My guess is that the theoretical research community (e.g. computer science, math) tends to reward narratives that increase intellectual complexity and argue that “we need better algorithms”. People pay lip service to “simple ideas” but few are willing to truly pursue simplicity to its limit and simply scale up existing ideas.

The typical computer science research project might last 4 years at the longest because that is the max duration of a PhD and post-doc. An average PhD candidate wants their own unique project; they don’t want to continue someone else’s project. So the academic world is a rapid succession of short-lived projects

Had a talk with Stephen Fay about this and he mentioned that this isn’t necessarily true for ‘hard’ or ‘physical’ sciences. “In physics there are many huge international collaborations spanning decades (e.g. large radio arrays in poles+south africa+Canada, LIGO + LISA, CERN, James Webb, building quantum computers is going to take large collaborations even if research goes underground)“

I think any research field with sufficient barrier entry/requirements for access to infrastructure/hardware/physical resources does necessarily require pooling of resources on an institutional and often multi-year/decade long timespan. But now the question is how we can encourage this sort of intergenerational research in theoretical fields?

Tunnel Vision

Source: Mimetic by Brian Timar, see also mimetic

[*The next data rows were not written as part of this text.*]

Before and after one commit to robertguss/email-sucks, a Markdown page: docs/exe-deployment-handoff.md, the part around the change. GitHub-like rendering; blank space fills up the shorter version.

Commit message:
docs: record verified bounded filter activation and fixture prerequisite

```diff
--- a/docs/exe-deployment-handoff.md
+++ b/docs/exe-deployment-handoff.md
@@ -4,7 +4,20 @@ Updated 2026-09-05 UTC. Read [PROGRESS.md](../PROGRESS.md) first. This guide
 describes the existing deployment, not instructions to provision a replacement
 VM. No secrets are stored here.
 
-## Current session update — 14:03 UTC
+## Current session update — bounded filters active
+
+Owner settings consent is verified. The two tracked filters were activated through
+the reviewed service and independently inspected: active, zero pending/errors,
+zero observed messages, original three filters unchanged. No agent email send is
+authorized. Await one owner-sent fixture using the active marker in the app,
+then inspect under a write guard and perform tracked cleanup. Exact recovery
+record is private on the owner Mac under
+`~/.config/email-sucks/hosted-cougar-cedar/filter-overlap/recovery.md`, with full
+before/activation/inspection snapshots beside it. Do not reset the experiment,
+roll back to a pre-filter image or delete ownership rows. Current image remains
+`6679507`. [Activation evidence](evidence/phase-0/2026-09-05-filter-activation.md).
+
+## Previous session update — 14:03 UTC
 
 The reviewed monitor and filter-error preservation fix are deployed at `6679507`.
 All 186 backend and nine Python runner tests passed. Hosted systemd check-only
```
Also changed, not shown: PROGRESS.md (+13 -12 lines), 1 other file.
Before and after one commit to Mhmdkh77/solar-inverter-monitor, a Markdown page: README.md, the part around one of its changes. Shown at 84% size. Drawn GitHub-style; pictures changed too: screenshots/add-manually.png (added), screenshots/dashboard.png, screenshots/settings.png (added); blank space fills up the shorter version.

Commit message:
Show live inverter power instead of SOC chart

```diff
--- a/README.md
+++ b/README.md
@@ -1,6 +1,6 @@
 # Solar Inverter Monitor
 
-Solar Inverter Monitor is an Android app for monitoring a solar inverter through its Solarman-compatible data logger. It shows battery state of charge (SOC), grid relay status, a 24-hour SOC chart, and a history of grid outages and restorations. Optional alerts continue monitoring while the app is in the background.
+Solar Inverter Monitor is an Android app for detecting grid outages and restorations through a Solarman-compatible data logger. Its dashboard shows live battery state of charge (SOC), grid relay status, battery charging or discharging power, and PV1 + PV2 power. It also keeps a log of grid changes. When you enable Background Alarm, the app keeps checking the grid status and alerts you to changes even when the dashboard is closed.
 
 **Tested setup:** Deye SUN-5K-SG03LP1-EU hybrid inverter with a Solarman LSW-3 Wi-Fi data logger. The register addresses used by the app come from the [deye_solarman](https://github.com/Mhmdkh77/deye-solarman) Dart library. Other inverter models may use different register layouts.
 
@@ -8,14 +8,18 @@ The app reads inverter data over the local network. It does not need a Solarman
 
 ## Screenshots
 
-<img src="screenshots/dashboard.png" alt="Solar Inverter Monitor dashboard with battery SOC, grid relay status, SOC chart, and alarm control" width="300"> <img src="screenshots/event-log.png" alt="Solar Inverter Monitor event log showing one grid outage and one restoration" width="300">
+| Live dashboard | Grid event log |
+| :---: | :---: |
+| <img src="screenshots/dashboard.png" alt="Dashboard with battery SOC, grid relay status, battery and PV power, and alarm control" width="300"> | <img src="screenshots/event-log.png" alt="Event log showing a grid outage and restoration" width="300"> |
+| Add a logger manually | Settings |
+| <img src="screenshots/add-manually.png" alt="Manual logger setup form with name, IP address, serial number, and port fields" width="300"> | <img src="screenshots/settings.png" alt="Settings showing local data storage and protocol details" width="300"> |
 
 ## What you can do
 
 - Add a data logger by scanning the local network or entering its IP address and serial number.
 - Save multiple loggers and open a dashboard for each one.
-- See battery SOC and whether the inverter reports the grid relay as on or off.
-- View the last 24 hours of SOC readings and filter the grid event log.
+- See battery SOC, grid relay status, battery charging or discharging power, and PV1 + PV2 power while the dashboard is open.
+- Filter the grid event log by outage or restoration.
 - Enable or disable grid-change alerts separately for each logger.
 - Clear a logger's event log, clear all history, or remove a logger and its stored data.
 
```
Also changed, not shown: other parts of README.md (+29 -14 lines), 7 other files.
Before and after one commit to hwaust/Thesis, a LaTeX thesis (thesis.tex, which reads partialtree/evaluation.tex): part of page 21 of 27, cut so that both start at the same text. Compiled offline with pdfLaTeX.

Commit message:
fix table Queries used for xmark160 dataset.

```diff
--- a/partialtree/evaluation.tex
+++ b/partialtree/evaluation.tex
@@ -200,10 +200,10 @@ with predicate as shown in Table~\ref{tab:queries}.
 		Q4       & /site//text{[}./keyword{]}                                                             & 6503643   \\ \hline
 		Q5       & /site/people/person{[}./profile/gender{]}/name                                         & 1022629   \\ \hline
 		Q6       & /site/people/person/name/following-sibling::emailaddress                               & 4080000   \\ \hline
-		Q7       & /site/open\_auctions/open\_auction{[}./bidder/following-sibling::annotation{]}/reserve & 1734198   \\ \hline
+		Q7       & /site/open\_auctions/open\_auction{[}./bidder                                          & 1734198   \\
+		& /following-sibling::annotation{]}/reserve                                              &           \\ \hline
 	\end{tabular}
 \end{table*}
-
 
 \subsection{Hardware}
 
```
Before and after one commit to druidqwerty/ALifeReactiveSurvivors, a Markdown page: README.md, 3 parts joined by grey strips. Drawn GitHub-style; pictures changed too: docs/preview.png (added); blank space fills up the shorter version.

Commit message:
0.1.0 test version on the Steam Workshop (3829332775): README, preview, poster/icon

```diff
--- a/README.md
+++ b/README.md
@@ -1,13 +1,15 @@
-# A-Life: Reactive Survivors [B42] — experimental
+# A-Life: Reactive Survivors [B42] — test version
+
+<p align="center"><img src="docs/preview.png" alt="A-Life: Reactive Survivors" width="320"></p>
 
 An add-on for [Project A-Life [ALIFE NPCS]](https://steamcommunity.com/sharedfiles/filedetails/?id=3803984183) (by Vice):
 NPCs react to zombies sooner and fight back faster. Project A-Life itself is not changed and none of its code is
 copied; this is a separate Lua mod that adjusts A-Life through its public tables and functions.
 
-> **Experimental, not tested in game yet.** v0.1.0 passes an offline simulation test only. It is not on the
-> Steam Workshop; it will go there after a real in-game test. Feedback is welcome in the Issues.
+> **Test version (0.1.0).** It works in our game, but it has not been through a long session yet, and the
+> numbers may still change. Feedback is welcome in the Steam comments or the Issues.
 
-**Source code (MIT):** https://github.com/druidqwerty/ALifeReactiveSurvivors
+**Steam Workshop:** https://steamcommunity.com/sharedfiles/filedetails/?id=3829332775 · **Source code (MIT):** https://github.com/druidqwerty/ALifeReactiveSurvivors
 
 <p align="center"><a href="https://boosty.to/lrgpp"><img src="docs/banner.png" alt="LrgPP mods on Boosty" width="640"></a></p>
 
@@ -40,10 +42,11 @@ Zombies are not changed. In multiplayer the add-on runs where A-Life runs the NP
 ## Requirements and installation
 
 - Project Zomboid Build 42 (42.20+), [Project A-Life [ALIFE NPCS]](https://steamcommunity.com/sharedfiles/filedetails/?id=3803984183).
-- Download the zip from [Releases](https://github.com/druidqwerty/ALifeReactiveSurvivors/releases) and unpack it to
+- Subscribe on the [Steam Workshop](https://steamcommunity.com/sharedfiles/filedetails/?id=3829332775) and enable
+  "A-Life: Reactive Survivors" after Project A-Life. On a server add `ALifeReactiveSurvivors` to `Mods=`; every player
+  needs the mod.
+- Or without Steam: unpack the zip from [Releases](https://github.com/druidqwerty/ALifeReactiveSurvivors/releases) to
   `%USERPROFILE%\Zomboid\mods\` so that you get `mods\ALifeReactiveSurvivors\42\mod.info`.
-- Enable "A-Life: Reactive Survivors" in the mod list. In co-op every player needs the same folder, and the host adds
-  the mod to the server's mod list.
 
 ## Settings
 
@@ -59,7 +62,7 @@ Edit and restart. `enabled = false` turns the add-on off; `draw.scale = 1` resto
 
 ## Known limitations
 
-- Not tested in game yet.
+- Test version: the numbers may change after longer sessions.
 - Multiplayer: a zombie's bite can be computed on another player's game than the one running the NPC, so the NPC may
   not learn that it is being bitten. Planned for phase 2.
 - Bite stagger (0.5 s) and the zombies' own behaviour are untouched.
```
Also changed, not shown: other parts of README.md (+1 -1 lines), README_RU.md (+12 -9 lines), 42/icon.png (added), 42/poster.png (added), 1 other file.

”Graduate programs select for intensely competitive individuals with highly specific skills, often with negligible market value outside of universities. A strong desire for publications on esoteric topics is inherited from senior postdocs and professors, making tunnel vision especially acute.”